VMware chief executive Paul Maritz has labelled rival cloud platform OpenStack as "relatively immature", pointing towards the open source community's key partner Microsoft as a greater worry in the short-term.
Since forming in 2010, the open source OpenStack community has attracted backers from significant user organisations including NASA, as well as vendors Microsoft, Citrix, Dell and cloud provider Rackspace.
It also gained support in March last year for VMware's vSphere virtualisation platform through development work from rival Citrix.
Maritz told analysts late last week that the company expected increased competition from rival vendors in the cloud and particularly virtualisation markets, and that it was "highly unlikely that we would be left alone to have that opportunity all to ourselves".
"That being said, OpenStack at this point compared to the vSphere environment is still relatively immature," he said.
"We continue to believe that our greater near-term challenge would probably come from Microsoft."
VMware last year established a similar platform in opposition, Cloud Foundry, and recently announced plans from eBay subsidiary X.commerce to use the service.
Maritz indicated that OpenStack could grow to become a formidable competitor in the future and that the company would "certainly take all of the competing cloud technologies very seriously".
He did not elaborate on what specific elements of Microsoft's cloud or virtualisation strategies come as a threat to VMware's own.
VMware notched up US$1 billion in sales for the first quarter of this year, a 25 percent increase on the period and a 52 percent increase in net income.

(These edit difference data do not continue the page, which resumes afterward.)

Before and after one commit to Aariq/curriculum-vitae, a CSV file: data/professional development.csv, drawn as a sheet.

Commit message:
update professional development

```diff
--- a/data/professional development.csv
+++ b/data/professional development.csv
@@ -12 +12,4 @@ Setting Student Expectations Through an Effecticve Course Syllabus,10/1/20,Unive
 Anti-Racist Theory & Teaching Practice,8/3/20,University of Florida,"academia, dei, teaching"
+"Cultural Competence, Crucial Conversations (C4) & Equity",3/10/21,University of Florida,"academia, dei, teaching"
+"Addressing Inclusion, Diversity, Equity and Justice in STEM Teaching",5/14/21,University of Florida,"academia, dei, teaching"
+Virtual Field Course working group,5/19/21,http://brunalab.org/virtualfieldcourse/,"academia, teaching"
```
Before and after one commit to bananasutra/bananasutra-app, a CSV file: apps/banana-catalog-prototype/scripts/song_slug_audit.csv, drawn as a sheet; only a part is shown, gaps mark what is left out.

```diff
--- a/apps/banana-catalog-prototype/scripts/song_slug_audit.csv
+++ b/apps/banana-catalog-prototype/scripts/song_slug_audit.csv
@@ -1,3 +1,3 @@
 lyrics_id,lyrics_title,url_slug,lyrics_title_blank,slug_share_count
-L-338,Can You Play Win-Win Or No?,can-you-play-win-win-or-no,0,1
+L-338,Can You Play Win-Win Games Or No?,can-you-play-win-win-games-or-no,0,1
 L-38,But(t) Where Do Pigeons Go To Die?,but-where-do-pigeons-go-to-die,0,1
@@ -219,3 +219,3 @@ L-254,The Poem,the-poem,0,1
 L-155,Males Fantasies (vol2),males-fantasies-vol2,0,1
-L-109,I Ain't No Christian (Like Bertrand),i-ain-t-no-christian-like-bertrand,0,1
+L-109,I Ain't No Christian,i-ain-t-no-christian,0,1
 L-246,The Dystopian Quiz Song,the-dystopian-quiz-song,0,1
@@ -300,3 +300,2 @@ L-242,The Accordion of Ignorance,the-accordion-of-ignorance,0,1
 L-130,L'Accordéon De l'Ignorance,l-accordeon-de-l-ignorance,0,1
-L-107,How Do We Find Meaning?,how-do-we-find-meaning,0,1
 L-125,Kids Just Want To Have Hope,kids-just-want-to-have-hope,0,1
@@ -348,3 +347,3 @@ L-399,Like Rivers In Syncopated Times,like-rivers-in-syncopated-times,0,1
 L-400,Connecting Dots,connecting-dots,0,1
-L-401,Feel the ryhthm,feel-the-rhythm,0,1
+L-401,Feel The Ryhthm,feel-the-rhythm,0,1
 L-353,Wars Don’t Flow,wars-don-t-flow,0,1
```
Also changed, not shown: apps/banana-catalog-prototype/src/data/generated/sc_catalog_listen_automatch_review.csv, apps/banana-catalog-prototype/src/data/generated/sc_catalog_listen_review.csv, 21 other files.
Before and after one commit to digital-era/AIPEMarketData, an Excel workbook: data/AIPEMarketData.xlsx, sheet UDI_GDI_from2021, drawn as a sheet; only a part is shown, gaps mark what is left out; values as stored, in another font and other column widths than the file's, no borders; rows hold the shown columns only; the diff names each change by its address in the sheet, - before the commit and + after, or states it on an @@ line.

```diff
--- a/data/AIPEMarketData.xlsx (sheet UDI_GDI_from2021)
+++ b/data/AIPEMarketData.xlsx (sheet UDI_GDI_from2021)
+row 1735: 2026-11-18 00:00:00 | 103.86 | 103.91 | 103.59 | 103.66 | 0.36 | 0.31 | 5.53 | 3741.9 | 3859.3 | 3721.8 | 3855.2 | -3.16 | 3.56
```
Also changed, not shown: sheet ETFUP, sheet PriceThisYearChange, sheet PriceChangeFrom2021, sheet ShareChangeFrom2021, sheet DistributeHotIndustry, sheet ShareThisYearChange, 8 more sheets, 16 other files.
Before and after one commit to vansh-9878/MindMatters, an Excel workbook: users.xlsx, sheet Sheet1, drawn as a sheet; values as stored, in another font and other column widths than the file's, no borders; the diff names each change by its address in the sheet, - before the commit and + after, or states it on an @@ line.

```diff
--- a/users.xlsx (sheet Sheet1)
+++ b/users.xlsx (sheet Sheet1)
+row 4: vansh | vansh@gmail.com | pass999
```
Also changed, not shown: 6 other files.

The company did not provide separate sales or licensing figures for its vSphere platform, which rivals the community-based OpenStack.